Items listed in a dataset
****
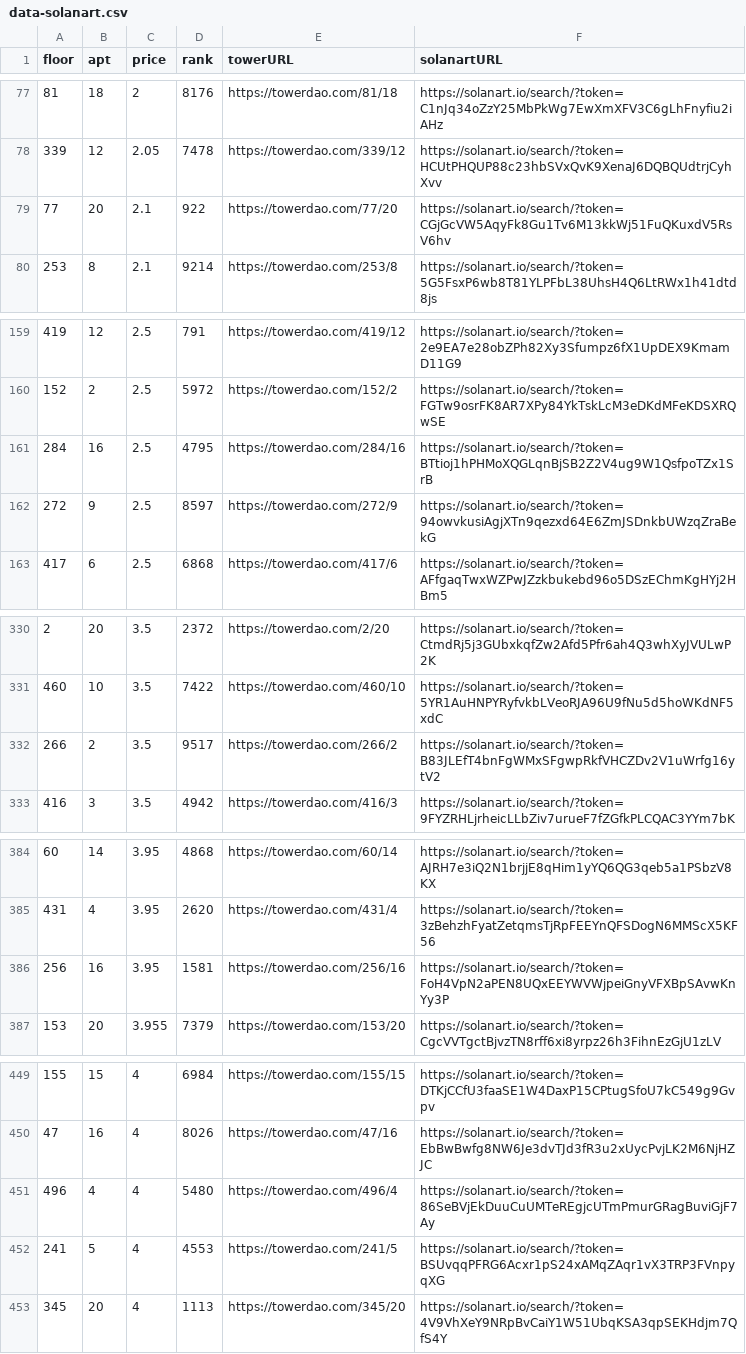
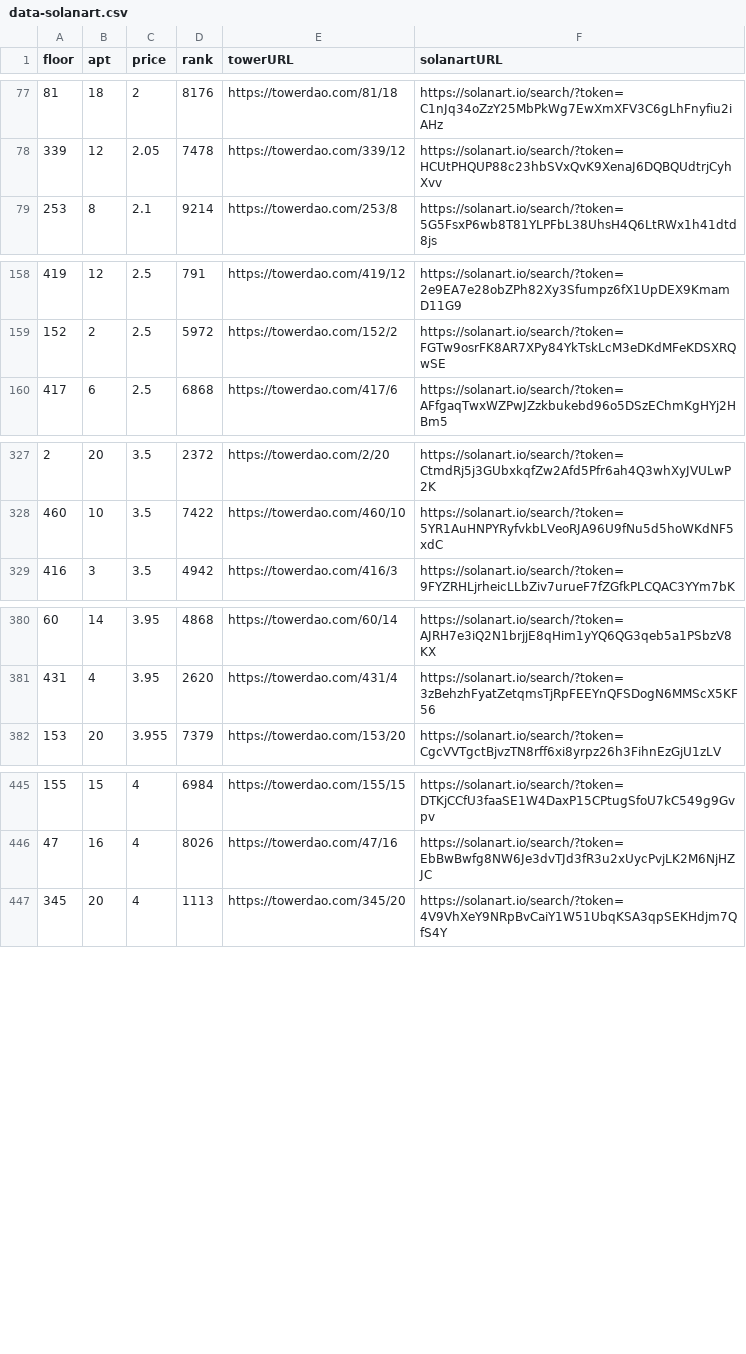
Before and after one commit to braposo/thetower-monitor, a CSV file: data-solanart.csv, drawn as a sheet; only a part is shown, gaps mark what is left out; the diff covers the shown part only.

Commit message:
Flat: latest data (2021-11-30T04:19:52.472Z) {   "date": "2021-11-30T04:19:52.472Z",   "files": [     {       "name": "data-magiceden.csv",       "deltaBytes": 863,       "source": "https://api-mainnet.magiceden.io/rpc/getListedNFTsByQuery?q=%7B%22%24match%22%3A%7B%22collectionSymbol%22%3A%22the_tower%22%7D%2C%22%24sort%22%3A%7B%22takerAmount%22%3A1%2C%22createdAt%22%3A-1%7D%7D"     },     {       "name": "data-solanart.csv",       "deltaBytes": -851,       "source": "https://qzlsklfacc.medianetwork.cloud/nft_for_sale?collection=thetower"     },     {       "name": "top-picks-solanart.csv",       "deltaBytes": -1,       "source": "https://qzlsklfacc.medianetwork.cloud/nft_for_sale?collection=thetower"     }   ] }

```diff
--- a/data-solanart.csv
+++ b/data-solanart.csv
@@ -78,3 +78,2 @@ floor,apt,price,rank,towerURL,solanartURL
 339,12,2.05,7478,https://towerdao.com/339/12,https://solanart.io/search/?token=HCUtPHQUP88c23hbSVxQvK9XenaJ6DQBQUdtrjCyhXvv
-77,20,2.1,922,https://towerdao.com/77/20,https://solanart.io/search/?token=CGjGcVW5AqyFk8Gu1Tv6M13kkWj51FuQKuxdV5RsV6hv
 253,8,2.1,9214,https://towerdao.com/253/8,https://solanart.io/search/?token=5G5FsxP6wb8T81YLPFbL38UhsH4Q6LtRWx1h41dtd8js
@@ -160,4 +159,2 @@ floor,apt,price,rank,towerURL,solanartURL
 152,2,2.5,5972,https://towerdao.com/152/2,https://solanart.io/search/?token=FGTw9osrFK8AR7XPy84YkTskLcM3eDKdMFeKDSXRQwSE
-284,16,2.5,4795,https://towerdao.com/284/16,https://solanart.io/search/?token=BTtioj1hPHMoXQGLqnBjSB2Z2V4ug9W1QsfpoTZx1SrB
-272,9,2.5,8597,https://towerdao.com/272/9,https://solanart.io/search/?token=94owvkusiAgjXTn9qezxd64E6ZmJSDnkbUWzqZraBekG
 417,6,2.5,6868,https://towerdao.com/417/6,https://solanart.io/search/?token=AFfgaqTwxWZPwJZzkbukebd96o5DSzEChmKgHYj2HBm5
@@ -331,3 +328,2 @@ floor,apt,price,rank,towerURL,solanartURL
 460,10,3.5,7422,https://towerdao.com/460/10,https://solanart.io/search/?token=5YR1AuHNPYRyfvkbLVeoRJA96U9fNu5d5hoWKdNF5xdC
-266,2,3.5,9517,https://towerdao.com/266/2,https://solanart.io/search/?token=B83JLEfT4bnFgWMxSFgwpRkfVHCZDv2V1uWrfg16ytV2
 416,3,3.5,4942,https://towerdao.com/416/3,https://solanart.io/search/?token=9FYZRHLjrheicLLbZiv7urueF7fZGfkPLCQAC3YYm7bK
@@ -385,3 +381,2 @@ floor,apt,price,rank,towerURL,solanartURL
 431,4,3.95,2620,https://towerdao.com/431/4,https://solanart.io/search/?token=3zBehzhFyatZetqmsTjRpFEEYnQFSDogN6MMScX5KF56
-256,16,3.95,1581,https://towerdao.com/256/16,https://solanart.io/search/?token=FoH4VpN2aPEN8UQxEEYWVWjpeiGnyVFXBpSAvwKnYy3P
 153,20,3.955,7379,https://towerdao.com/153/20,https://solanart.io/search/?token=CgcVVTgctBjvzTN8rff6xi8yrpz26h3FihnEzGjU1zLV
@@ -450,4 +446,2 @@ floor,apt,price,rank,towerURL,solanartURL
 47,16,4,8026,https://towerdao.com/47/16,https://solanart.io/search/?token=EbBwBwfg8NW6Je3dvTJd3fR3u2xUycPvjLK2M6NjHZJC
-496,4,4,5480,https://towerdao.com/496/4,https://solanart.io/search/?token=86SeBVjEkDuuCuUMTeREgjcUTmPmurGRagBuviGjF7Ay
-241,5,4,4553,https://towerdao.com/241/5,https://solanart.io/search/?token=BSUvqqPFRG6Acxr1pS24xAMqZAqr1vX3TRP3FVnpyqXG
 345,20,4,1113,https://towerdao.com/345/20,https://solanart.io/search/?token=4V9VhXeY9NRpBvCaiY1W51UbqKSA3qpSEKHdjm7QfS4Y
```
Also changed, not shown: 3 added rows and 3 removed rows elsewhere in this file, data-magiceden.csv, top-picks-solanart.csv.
****
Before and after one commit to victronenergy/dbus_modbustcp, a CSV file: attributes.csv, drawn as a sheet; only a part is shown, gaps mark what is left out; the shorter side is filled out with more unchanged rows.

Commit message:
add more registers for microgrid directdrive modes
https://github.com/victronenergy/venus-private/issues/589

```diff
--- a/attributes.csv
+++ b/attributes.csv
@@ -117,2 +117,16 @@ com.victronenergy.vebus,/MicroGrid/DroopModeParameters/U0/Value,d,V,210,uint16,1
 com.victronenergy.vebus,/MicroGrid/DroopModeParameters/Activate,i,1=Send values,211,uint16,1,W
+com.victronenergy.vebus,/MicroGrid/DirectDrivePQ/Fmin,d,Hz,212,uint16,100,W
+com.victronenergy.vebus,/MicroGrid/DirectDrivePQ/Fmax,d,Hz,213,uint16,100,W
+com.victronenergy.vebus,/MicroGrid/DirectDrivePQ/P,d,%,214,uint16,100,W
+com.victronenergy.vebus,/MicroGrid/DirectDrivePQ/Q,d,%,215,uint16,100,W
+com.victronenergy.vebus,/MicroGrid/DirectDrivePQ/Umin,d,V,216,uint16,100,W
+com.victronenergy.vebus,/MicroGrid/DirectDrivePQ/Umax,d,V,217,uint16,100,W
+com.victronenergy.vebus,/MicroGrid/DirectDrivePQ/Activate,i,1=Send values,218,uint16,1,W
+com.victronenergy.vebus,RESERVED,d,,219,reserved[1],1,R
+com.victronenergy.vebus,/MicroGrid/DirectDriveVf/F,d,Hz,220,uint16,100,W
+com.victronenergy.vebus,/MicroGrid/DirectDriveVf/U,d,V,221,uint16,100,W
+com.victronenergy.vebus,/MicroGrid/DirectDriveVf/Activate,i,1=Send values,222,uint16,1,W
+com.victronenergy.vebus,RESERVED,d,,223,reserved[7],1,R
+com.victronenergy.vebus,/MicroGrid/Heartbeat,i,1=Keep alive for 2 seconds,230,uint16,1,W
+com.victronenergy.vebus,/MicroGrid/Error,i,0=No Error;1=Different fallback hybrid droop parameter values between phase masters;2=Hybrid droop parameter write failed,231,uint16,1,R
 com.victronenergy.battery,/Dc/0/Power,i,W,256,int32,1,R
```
****
* [What you should do]: If a line in the records contains "rank", report it.

* [Output of the task]:
@@ -78,3 +78,2 @@ floor,apt,price,rank,towerURL,solanartURL
@@ -160,4 +159,2 @@ floor,apt,price,rank,towerURL,solanartURL
@@ -331,3 +328,2 @@ floor,apt,price,rank,towerURL,solanartURL
@@ -385,3 +381,2 @@ floor,apt,price,rank,towerURL,solanartURL
@@ -450,4 +446,2 @@ floor,apt,price,rank,towerURL,solanartURL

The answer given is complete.